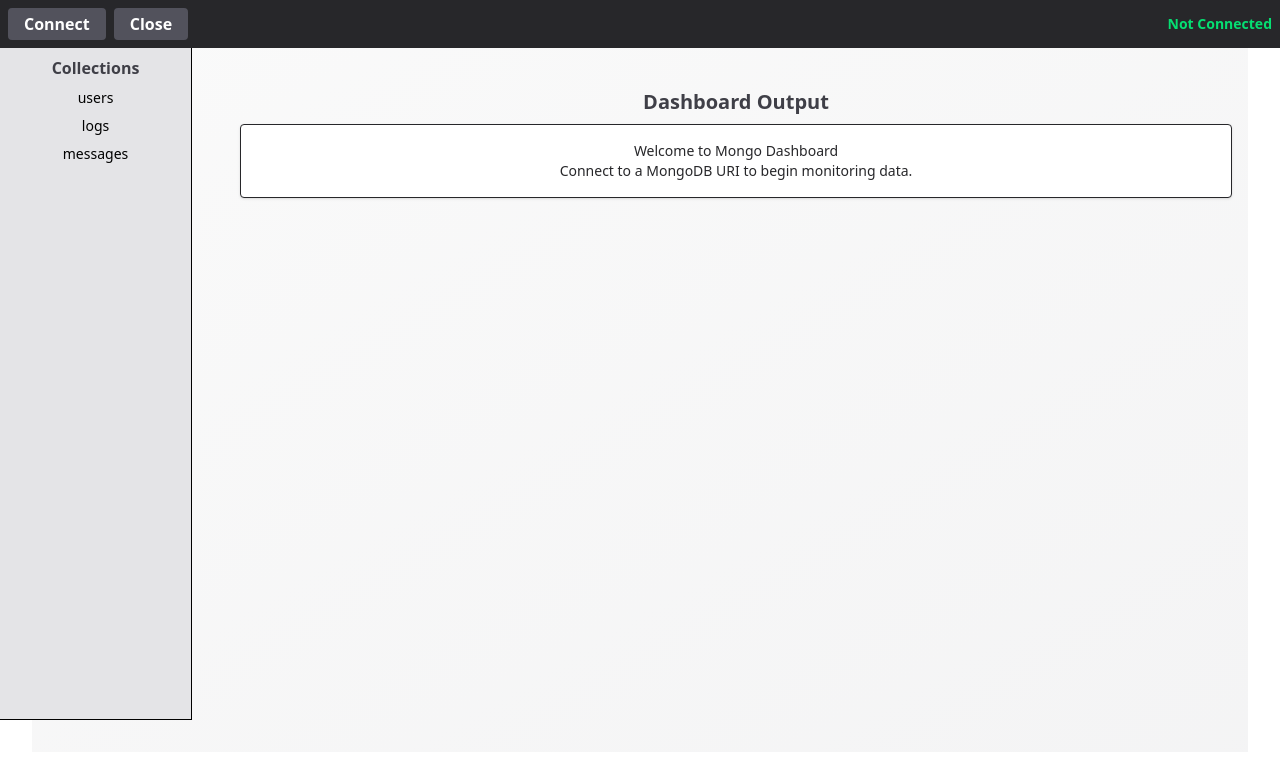
Repository: aryan151pratap/Dashboard
Page: / (app in frontened/)
The author's editor kept a copy of each file at every save. The page is drawn from the files as they stood at one save, then again after the next save.
The browser window is 1280 px wide. The pictures show the whole page.
The project was rebuilt for these pictures with package versions that can differ from the ones it lists, and the page was loaded fresh each time. Also part of the build but not shown: frontened/vite.config.js, frontened/src/component/connect.jsx.

Above is the page before, as saved 2025-06-24 13:53:18.

### frontened/index.html
<!doctype html>
<html lang="en">
  <head>
    <meta charset="UTF-8" />
    <link rel="icon" type="image/svg+xml" href="/vite.svg" />
    <meta name="viewport" content="width=device-width, initial-scale=1.0" />
    <title>Dashboard</title>
    <script src="https://cdn.jsdelivr.net/npm/@tailwindcss/browser@4"></script>

  </head>
  <body>
    <div id="root"></div>
    <script type="module" src="/src/main.jsx"></script>
  </body>
</html>

### frontened/src/App.jsx
import { useState } from 'react'
import './App.css'
import Dashboard from './component/dashboard'

function App() {

  return (
    <>
    <div className='h-screen w-full'>
      <Dashboard/>
    </div>
    </>
  )
}

export default App

### frontened/src/component/dashboard.jsx
import Bar from "./bar";

function Dashboard(){
	return(
		<>
		<div className="h-full w-full bg-gradient-to-br from-zinc-50 to-zinc-100">
			<Bar/>
		</div>
		</>
	)
}

export default Dashboard;

### frontened/src/component/bar.jsx
import { useState } from "react";
import Connect from "./connect";

function Bar() {
  const [buttons] = useState(["connect", "close"]);
  const [showModal, setShowModal] = useState(false);
  const [uri, setUri] = useState("");
  const [connected, setConnected] = useState(false);

  return (
    <div>
		{/* Top Navbar */}
		<div className="w-full fixed top-0 left-0 flex justify-between items-center p-2 bg-zinc-800 text-white z-10">
			<div className="flex gap-2">
			{buttons.map((i, index) => (
				<button
				key={index}
				onClick={() => i === "connect" && setShowModal(true)}
				className="capitalize font-semibold bg-zinc-600 px-4 py-1 rounded hover:bg-zinc-700"
				>
				{i}
				</button>
			))}
			</div>
			<p className="font-semibold text-green-400 text-sm">
			{connected ? "Connected" : "Not Connected"}
			</p>
		</div>

		<div className="h-screen flex sm:flex-col md:flex-col flex-row">
			<div className="h-fit sm:h-full w-full pt-12 sm:w-48 bg-zinc-200 absolute sm:fixed left-0 top-0 border-b sm:border-r">
				<p className="text-center font-bold p-2 text-zinc-700">Collections</p>
				<ul className="px-4 text-sm flex sm:flex-col flex-row gap-2">
					<li className="hover:underline cursor-pointer">users</li>
					<li className="hover:underline cursor-pointer">logs</li>
					<li className="hover:underline cursor-pointer">messages</li>
				</ul>
			</div>

			{/* Main Content */}
			<div className="sm:ml-48 pt-14 p-4">
				<h1 className="text-xl font-bold mb-2 text-zinc-700">Dashboard Output</h1>
				<div className="bg-white p-4 border rounded shadow text-sm text-zinc-800">
				<p>Welcome to Mongo Dashboard</p>
				<p>Connect to a MongoDB URI to begin monitoring data.</p>
				</div>
			</div>
		</div>

		{/* Connect Modal */}
		{showModal && (
			<Connect
				uri={uri}
				setUri={setUri}
				setConnected={setConnected}
				setShowModal={setShowModal}
			/>
		)}
    </div>
  );
}

export default Bar;

Loaded but not shown: frontened/src/main.jsx (common file); frontened/src/App.css (common file)

After the next save:
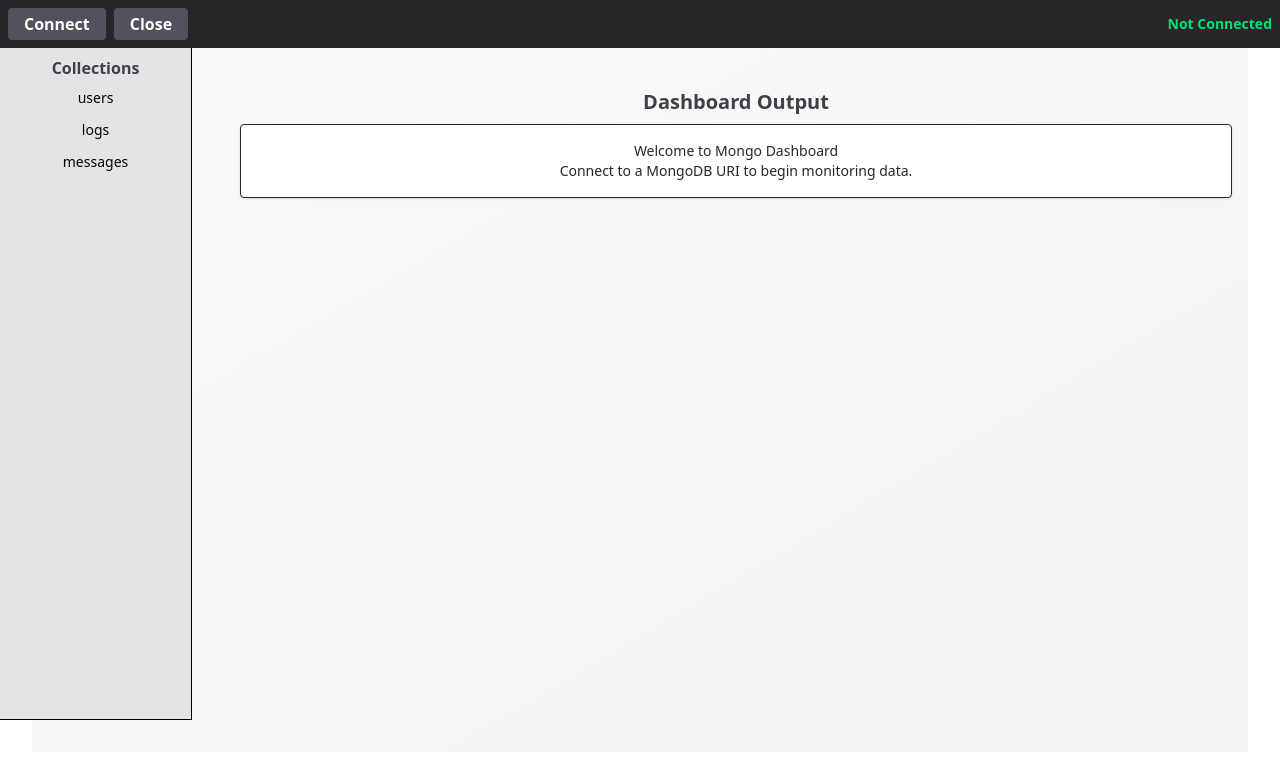
Saved 5 s later.
--- a/frontened/src/component/bar.jsx
+++ b/frontened/src/component/bar.jsx
@@ -30,7 +30,7 @@ function Bar() {
 		<div className="h-screen flex sm:flex-col md:flex-col flex-row">
 			<div className="h-fit sm:h-full w-full pt-12 sm:w-48 bg-zinc-200 absolute sm:fixed left-0 top-0 border-b sm:border-r">
 				<p className="text-center font-bold p-2 text-zinc-700">Collections</p>
-				<ul className="px-4 text-sm flex sm:flex-col flex-row gap-2">
+				<ul className="px-4 text-sm flex sm:flex-col flex-row gap-3">
 					<li className="hover:underline cursor-pointer">users</li>
 					<li className="hover:underline cursor-pointer">logs</li>
 					<li className="hover:underline cursor-pointer">messages</li>
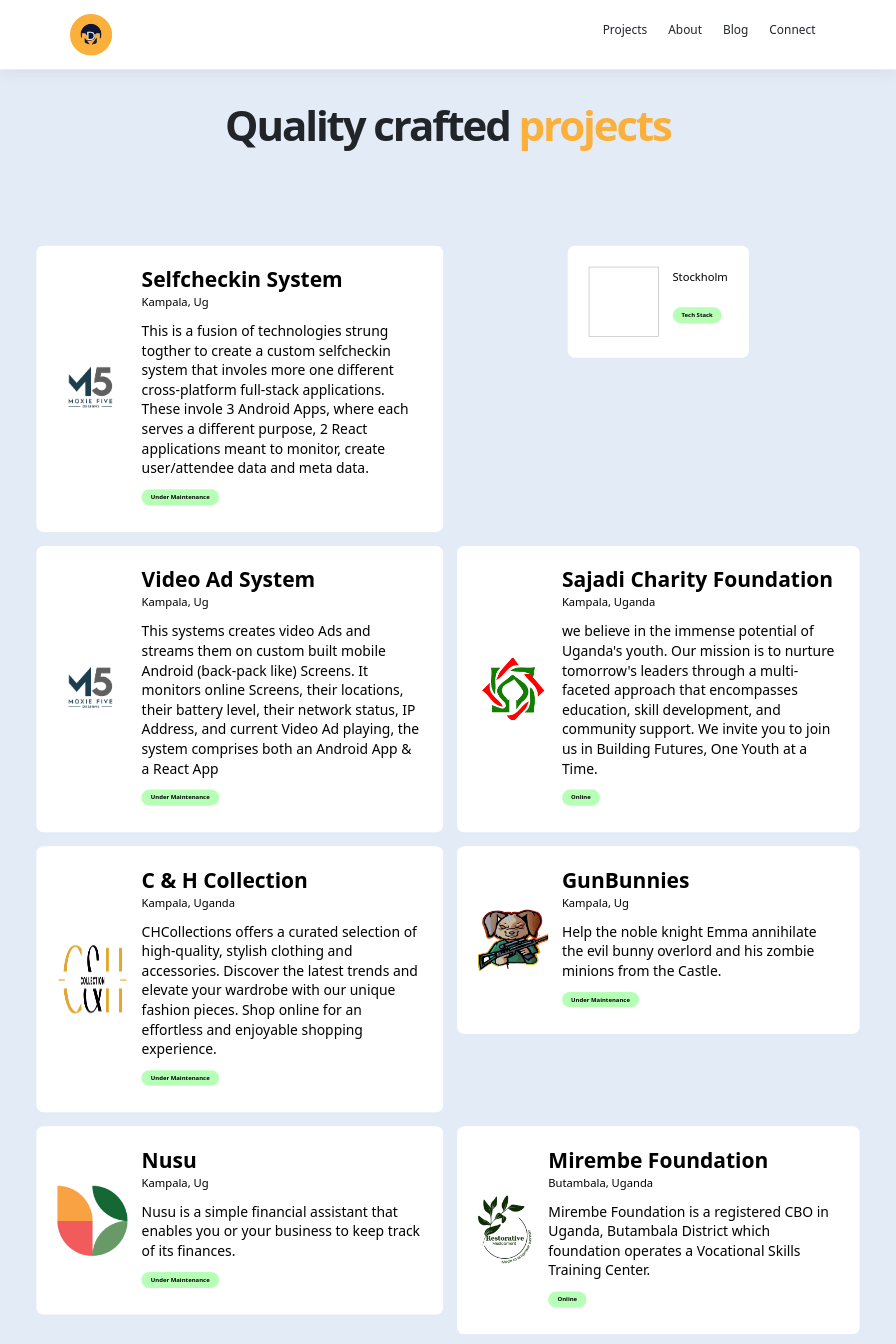
Repository: kaizoku010/firebrand
Page: /apps
The author's editor kept a copy of each file at every save. The page is drawn from the files as they stood at one save, then again after a run of saves.
The browser window is 1280 px wide. The pictures show the part of the page from y = 0 to 1920 px (the page is 4350 px tall), at 70% of full size.
The project was rebuilt for these pictures with package versions that can differ from the ones it lists, and the page was loaded fresh each time. Also part of the build but not shown: vite.config.js, src/update/homescreen.css, src/update/homescreen.js, src/update/blog.css, src/update/blog.js, src/update/connect.css, src/update/connect.js. Imported but missing from the stored project, and not drawn on this page: src/update/about.js.

Above is the page before, as saved 2024-05-27 16:07:30.

After the next 2 saves:
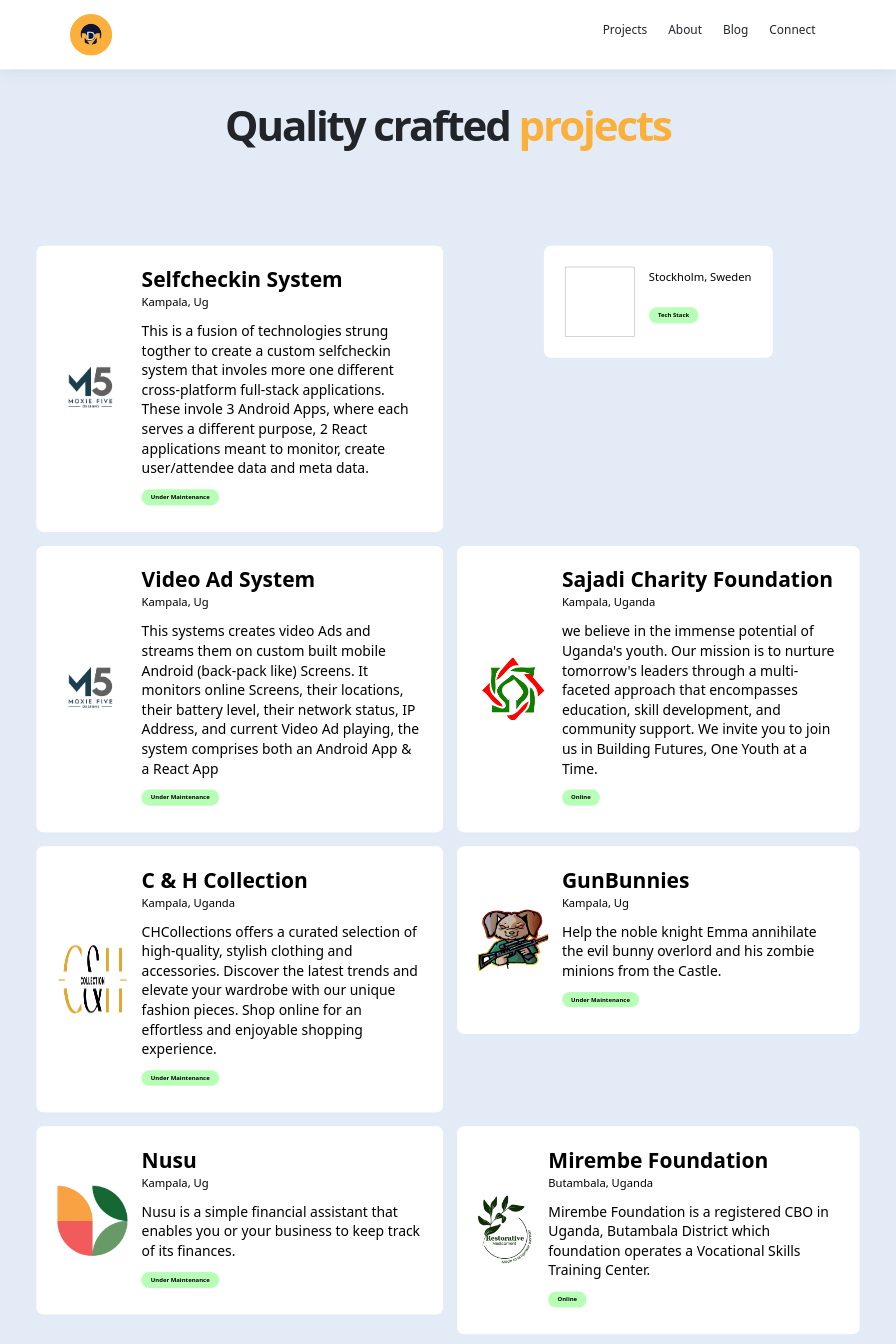
The 2 saves are shown as one change because they came seconds apart.
The last was saved 7 s later.
--- a/src/dataPoint/AllProjects.js
+++ b/src/dataPoint/AllProjects.js
@@ -39,7 +39,7 @@
     title: "",
     techStacks:"",
     textColor:"lightBlue",
-    location:"Stockholm"
+    location:"Stockholm, Sweden",
 
   },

● WHAT IS BEING ASKED: The answer is every line in the data where the word "font" appears.

● ANSWER TO THIS EXERCISE:
				className="capitalize font-semibold bg-zinc-600 px-4 py-1 rounded hover:bg-zinc-700"
			<p className="font-semibold text-green-400 text-sm">
				<p className="text-center font-bold p-2 text-zinc-700">Collections</p>
				<h1 className="text-xl font-bold mb-2 text-zinc-700">Dashboard Output</h1>
 				<p className="text-center font-bold p-2 text-zinc-700">Collections</p>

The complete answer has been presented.